### Exercise aim
From the entries below, output the line with "Updated schedules +" and each following line up to and including the line with "Also changed, not shown: 1", exactly as written.

[Opening Data section section]

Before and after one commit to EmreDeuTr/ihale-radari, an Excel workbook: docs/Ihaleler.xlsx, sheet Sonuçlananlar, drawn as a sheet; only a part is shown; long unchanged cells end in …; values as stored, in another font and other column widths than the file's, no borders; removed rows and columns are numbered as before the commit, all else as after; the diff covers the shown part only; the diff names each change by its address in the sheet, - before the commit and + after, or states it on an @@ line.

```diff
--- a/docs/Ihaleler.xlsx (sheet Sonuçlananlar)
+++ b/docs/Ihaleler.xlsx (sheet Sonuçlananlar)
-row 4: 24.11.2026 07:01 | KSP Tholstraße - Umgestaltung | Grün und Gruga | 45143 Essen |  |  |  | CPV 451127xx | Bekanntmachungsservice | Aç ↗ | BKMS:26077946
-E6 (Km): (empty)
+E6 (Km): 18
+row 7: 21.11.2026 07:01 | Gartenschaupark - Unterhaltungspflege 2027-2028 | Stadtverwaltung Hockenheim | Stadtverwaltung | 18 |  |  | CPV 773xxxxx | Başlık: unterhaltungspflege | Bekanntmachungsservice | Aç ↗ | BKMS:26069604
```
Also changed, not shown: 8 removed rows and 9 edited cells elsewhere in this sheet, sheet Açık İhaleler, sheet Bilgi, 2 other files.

[Closing Data section section]
[Opening Data section section]

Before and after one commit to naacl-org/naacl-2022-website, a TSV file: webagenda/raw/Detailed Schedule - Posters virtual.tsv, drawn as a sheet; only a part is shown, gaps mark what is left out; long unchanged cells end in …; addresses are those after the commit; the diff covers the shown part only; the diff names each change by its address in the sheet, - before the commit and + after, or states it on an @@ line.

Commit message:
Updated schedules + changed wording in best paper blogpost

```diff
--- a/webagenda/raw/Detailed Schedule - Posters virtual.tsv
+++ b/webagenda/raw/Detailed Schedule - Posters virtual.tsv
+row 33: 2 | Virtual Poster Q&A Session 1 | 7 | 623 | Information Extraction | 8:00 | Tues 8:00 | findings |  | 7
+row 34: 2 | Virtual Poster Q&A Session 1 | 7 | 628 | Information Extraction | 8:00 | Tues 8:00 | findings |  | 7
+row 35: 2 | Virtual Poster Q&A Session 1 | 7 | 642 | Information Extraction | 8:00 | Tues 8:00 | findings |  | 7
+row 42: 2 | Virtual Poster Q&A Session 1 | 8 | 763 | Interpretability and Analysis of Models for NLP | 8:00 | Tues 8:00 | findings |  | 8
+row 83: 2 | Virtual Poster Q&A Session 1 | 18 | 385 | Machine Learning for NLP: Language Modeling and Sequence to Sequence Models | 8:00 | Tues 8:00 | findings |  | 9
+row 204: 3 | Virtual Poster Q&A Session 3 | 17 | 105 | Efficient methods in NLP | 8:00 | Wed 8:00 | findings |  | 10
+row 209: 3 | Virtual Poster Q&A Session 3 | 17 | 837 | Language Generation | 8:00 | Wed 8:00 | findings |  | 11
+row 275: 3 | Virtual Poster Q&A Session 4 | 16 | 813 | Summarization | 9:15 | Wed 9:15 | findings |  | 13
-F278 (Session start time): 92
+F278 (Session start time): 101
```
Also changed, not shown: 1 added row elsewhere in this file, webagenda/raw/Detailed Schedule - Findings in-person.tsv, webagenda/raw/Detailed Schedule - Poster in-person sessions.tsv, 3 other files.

[Closing Data section section]
[Opening Data section section]

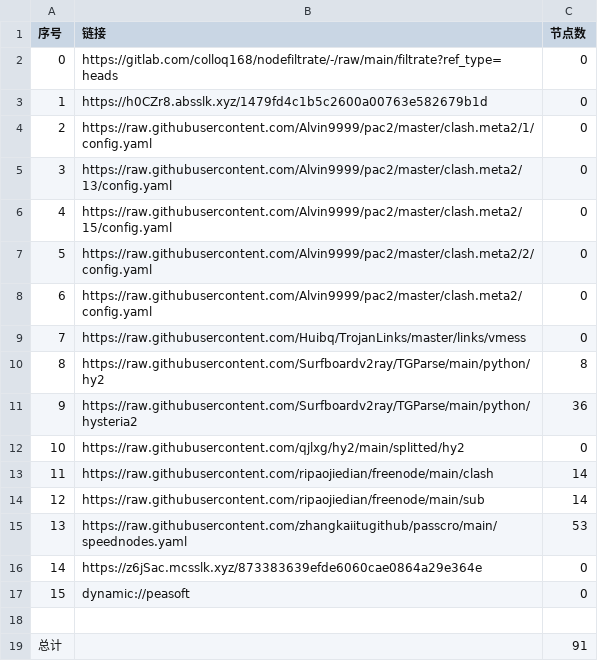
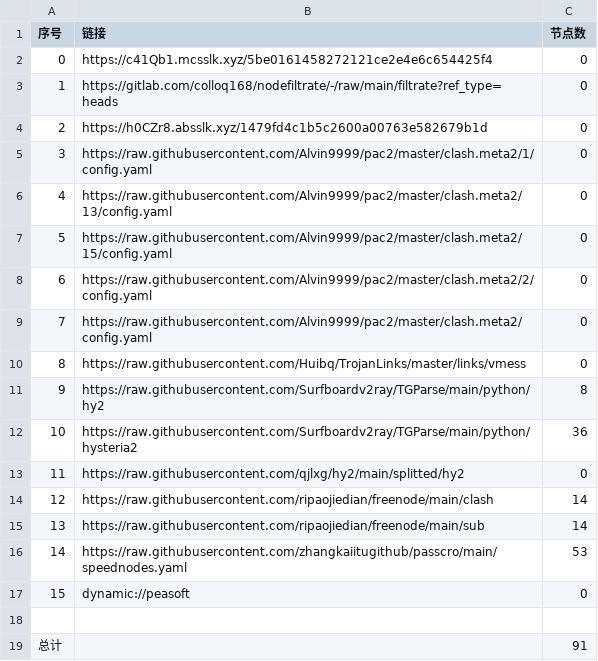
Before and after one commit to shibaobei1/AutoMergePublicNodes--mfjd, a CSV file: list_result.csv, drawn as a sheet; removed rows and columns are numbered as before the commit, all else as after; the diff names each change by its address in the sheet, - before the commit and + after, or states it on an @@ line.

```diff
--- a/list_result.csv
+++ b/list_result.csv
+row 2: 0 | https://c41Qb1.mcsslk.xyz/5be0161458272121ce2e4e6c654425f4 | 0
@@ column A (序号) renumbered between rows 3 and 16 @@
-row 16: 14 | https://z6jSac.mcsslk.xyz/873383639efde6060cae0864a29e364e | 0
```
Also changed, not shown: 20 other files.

[Closing Data section section]

### Solution for this exercise
Updated schedules + changed wording in best paper blogpost

```diff
--- a/webagenda/raw/Detailed Schedule - Posters virtual.tsv
+++ b/webagenda/raw/Detailed Schedule - Posters virtual.tsv
+row 33: 2 | Virtual Poster Q&A Session 1 | 7 | 623 | Information Extraction | 8:00 | Tues 8:00 | findings |  | 7
+row 34: 2 | Virtual Poster Q&A Session 1 | 7 | 628 | Information Extraction | 8:00 | Tues 8:00 | findings |  | 7
+row 35: 2 | Virtual Poster Q&A Session 1 | 7 | 642 | Information Extraction | 8:00 | Tues 8:00 | findings |  | 7
+row 42: 2 | Virtual Poster Q&A Session 1 | 8 | 763 | Interpretability and Analysis of Models for NLP | 8:00 | Tues 8:00 | findings |  | 8
+row 83: 2 | Virtual Poster Q&A Session 1 | 18 | 385 | Machine Learning for NLP: Language Modeling and Sequence to Sequence Models | 8:00 | Tues 8:00 | findings |  | 9
+row 204: 3 | Virtual Poster Q&A Session 3 | 17 | 105 | Efficient methods in NLP | 8:00 | Wed 8:00 | findings |  | 10
+row 209: 3 | Virtual Poster Q&A Session 3 | 17 | 837 | Language Generation | 8:00 | Wed 8:00 | findings |  | 11
+row 275: 3 | Virtual Poster Q&A Session 4 | 16 | 813 | Summarization | 9:15 | Wed 9:15 | findings |  | 13
-F278 (Session start time): 92
+F278 (Session start time): 101
```
Also changed, not shown: 1 added row elsewhere in this file, webagenda/raw/Detailed Schedule - Findings in-person.tsv, webagenda/raw/Detailed Schedule - Poster in-person sessions.tsv, 3 other files.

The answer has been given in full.